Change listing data
╭──
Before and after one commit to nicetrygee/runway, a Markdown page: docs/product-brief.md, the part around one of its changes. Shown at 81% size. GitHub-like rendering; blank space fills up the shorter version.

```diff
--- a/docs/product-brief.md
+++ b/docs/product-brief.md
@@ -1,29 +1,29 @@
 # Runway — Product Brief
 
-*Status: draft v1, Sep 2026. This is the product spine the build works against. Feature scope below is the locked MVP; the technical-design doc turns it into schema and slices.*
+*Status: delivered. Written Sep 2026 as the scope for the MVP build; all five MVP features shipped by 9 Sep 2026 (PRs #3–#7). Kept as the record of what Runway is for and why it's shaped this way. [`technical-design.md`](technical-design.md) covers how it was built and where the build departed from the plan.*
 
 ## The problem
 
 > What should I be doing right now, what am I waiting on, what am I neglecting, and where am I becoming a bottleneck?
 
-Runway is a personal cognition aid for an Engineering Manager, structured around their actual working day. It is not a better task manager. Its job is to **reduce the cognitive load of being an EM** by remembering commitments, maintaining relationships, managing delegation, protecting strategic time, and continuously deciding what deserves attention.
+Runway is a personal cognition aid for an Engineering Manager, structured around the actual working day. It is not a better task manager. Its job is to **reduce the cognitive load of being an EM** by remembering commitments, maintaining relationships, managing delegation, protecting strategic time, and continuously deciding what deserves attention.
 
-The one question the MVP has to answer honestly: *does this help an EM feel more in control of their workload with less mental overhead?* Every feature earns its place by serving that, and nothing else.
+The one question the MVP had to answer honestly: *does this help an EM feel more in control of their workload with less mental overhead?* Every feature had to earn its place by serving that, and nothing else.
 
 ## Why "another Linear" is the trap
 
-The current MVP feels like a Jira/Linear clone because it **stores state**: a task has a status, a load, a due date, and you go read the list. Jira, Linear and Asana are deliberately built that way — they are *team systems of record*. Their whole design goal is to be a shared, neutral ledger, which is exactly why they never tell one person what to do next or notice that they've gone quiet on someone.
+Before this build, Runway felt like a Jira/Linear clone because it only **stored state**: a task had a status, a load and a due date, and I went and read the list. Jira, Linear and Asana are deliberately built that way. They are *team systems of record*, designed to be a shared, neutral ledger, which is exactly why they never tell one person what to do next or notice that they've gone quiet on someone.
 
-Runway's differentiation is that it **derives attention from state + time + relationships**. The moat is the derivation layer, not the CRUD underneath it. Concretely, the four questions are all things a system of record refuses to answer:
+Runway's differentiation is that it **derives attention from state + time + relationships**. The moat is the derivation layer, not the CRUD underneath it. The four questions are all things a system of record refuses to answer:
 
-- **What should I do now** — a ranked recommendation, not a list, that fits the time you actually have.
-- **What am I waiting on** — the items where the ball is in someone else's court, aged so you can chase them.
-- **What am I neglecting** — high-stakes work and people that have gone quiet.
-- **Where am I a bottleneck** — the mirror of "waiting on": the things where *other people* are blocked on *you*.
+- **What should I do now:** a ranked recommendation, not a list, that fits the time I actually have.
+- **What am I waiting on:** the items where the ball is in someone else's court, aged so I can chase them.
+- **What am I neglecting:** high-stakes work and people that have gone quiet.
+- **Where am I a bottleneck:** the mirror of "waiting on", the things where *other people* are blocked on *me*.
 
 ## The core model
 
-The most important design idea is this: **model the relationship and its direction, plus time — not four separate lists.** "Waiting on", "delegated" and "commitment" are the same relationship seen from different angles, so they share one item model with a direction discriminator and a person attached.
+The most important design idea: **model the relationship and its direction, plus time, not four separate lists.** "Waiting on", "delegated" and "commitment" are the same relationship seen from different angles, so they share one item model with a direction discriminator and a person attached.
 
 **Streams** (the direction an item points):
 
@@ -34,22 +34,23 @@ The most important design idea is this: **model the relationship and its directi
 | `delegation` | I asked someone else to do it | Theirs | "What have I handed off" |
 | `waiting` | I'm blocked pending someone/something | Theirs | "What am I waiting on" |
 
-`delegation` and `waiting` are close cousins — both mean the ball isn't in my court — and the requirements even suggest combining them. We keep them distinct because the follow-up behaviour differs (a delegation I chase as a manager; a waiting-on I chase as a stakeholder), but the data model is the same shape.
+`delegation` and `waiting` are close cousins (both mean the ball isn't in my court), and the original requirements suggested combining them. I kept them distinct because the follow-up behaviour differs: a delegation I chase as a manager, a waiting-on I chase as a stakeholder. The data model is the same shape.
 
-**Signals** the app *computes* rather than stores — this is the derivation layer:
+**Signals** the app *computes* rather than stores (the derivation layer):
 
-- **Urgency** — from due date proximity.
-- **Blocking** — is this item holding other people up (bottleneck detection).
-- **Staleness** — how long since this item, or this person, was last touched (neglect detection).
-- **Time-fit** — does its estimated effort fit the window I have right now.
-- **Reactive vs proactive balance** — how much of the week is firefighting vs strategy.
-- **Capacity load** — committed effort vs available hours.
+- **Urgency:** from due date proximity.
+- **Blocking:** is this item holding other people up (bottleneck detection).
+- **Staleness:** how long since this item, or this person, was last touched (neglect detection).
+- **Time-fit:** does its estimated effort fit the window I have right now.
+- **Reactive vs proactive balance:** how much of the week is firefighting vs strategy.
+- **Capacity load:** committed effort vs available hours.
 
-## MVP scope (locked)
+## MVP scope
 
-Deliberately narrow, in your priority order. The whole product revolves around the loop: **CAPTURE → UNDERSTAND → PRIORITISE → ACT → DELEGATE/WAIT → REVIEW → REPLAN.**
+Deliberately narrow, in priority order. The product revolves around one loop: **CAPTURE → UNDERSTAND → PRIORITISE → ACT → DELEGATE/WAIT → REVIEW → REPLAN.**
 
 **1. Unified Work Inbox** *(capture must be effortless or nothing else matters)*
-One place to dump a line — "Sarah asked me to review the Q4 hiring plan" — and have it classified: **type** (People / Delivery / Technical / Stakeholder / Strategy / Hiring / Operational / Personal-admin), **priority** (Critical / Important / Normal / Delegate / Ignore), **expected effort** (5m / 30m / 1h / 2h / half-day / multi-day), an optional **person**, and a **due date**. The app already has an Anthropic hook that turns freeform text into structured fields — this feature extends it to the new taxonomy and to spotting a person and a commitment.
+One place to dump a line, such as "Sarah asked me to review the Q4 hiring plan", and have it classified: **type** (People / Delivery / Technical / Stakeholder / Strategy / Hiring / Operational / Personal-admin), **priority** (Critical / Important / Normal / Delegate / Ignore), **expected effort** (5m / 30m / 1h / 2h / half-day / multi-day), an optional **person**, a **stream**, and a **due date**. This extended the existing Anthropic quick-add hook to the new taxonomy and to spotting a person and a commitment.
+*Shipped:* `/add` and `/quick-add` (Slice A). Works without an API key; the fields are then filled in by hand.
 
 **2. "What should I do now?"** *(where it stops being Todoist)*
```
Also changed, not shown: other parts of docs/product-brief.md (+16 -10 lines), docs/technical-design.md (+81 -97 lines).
╰──
◆ Your assignment ◆
Each record should be repeated in full, exactly as it is written.

◆ Response for this exercise ◆
Before and after one commit to nicetrygee/runway, a Markdown page: docs/product-brief.md, the part around one of its changes. Shown at 81% size. GitHub-like rendering; blank space fills up the shorter version.

```diff
--- a/docs/product-brief.md
+++ b/docs/product-brief.md
@@ -1,29 +1,29 @@
 # Runway — Product Brief
 
-*Status: draft v1, Sep 2026. This is the product spine the build works against. Feature scope below is the locked MVP; the technical-design doc turns it into schema and slices.*
+*Status: delivered. Written Sep 2026 as the scope for the MVP build; all five MVP features shipped by 9 Sep 2026 (PRs #3–#7). Kept as the record of what Runway is for and why it's shaped this way. [`technical-design.md`](technical-design.md) covers how it was built and where the build departed from the plan.*
 
 ## The problem
 
 > What should I be doing right now, what am I waiting on, what am I neglecting, and where am I becoming a bottleneck?
 
-Runway is a personal cognition aid for an Engineering Manager, structured around their actual working day. It is not a better task manager. Its job is to **reduce the cognitive load of being an EM** by remembering commitments, maintaining relationships, managing delegation, protecting strategic time, and continuously deciding what deserves attention.
+Runway is a personal cognition aid for an Engineering Manager, structured around the actual working day. It is not a better task manager. Its job is to **reduce the cognitive load of being an EM** by remembering commitments, maintaining relationships, managing delegation, protecting strategic time, and continuously deciding what deserves attention.
 
-The one question the MVP has to answer honestly: *does this help an EM feel more in control of their workload with less mental overhead?* Every feature earns its place by serving that, and nothing else.
+The one question the MVP had to answer honestly: *does this help an EM feel more in control of their workload with less mental overhead?* Every feature had to earn its place by serving that, and nothing else.
 
 ## Why "another Linear" is the trap
 
-The current MVP feels like a Jira/Linear clone because it **stores state**: a task has a status, a load, a due date, and you go read the list. Jira, Linear and Asana are deliberately built that way — they are *team systems of record*. Their whole design goal is to be a shared, neutral ledger, which is exactly why they never tell one person what to do next or notice that they've gone quiet on someone.
+Before this build, Runway felt like a Jira/Linear clone because it only **stored state**: a task had a status, a load and a due date, and I went and read the list. Jira, Linear and Asana are deliberately built that way. They are *team systems of record*, designed to be a shared, neutral ledger, which is exactly why they never tell one person what to do next or notice that they've gone quiet on someone.
 
-Runway's differentiation is that it **derives attention from state + time + relationships**. The moat is the derivation layer, not the CRUD underneath it. Concretely, the four questions are all things a system of record refuses to answer:
+Runway's differentiation is that it **derives attention from state + time + relationships**. The moat is the derivation layer, not the CRUD underneath it. The four questions are all things a system of record refuses to answer:
 
-- **What should I do now** — a ranked recommendation, not a list, that fits the time you actually have.
-- **What am I waiting on** — the items where the ball is in someone else's court, aged so you can chase them.
-- **What am I neglecting** — high-stakes work and people that have gone quiet.
-- **Where am I a bottleneck** — the mirror of "waiting on": the things where *other people* are blocked on *you*.
+- **What should I do now:** a ranked recommendation, not a list, that fits the time I actually have.
+- **What am I waiting on:** the items where the ball is in someone else's court, aged so I can chase them.
+- **What am I neglecting:** high-stakes work and people that have gone quiet.
+- **Where am I a bottleneck:** the mirror of "waiting on", the things where *other people* are blocked on *me*.
 
 ## The core model
 
-The most important design idea is this: **model the relationship and its direction, plus time — not four separate lists.** "Waiting on", "delegated" and "commitment" are the same relationship seen from different angles, so they share one item model with a direction discriminator and a person attached.
+The most important design idea: **model the relationship and its direction, plus time, not four separate lists.** "Waiting on", "delegated" and "commitment" are the same relationship seen from different angles, so they share one item model with a direction discriminator and a person attached.
 
 **Streams** (the direction an item points):
 
@@ -34,22 +34,23 @@ The most important design idea is this: **model the relationship and its directi
 | `delegation` | I asked someone else to do it | Theirs | "What have I handed off" |
 | `waiting` | I'm blocked pending someone/something | Theirs | "What am I waiting on" |
 
-`delegation` and `waiting` are close cousins — both mean the ball isn't in my court — and the requirements even suggest combining them. We keep them distinct because the follow-up behaviour differs (a delegation I chase as a manager; a waiting-on I chase as a stakeholder), but the data model is the same shape.
+`delegation` and `waiting` are close cousins (both mean the ball isn't in my court), and the original requirements suggested combining them. I kept them distinct because the follow-up behaviour differs: a delegation I chase as a manager, a waiting-on I chase as a stakeholder. The data model is the same shape.
 
-**Signals** the app *computes* rather than stores — this is the derivation layer:
+**Signals** the app *computes* rather than stores (the derivation layer):
 
-- **Urgency** — from due date proximity.
-- **Blocking** — is this item holding other people up (bottleneck detection).
-- **Staleness** — how long since this item, or this person, was last touched (neglect detection).
-- **Time-fit** — does its estimated effort fit the window I have right now.
-- **Reactive vs proactive balance** — how much of the week is firefighting vs strategy.
-- **Capacity load** — committed effort vs available hours.
+- **Urgency:** from due date proximity.
+- **Blocking:** is this item holding other people up (bottleneck detection).
+- **Staleness:** how long since this item, or this person, was last touched (neglect detection).
+- **Time-fit:** does its estimated effort fit the window I have right now.
+- **Reactive vs proactive balance:** how much of the week is firefighting vs strategy.
+- **Capacity load:** committed effort vs available hours.
 
-## MVP scope (locked)
+## MVP scope
 
-Deliberately narrow, in your priority order. The whole product revolves around the loop: **CAPTURE → UNDERSTAND → PRIORITISE → ACT → DELEGATE/WAIT → REVIEW → REPLAN.**
+Deliberately narrow, in priority order. The product revolves around one loop: **CAPTURE → UNDERSTAND → PRIORITISE → ACT → DELEGATE/WAIT → REVIEW → REPLAN.**
 
 **1. Unified Work Inbox** *(capture must be effortless or nothing else matters)*
-One place to dump a line — "Sarah asked me to review the Q4 hiring plan" — and have it classified: **type** (People / Delivery / Technical / Stakeholder / Strategy / Hiring / Operational / Personal-admin), **priority** (Critical / Important / Normal / Delegate / Ignore), **expected effort** (5m / 30m / 1h / 2h / half-day / multi-day), an optional **person**, and a **due date**. The app already has an Anthropic hook that turns freeform text into structured fields — this feature extends it to the new taxonomy and to spotting a person and a commitment.
+One place to dump a line, such as "Sarah asked me to review the Q4 hiring plan", and have it classified: **type** (People / Delivery / Technical / Stakeholder / Strategy / Hiring / Operational / Personal-admin), **priority** (Critical / Important / Normal / Delegate / Ignore), **expected effort** (5m / 30m / 1h / 2h / half-day / multi-day), an optional **person**, a **stream**, and a **due date**. This extended the existing Anthropic quick-add hook to the new taxonomy and to spotting a person and a commitment.
+*Shipped:* `/add` and `/quick-add` (Slice A). Works without an API key; the fields are then filled in by hand.
 
 **2. "What should I do now?"** *(where it stops being Todoist)*
```
Also changed, not shown: other parts of docs/product-brief.md (+16 -10 lines), docs/technical-design.md (+81 -97 lines).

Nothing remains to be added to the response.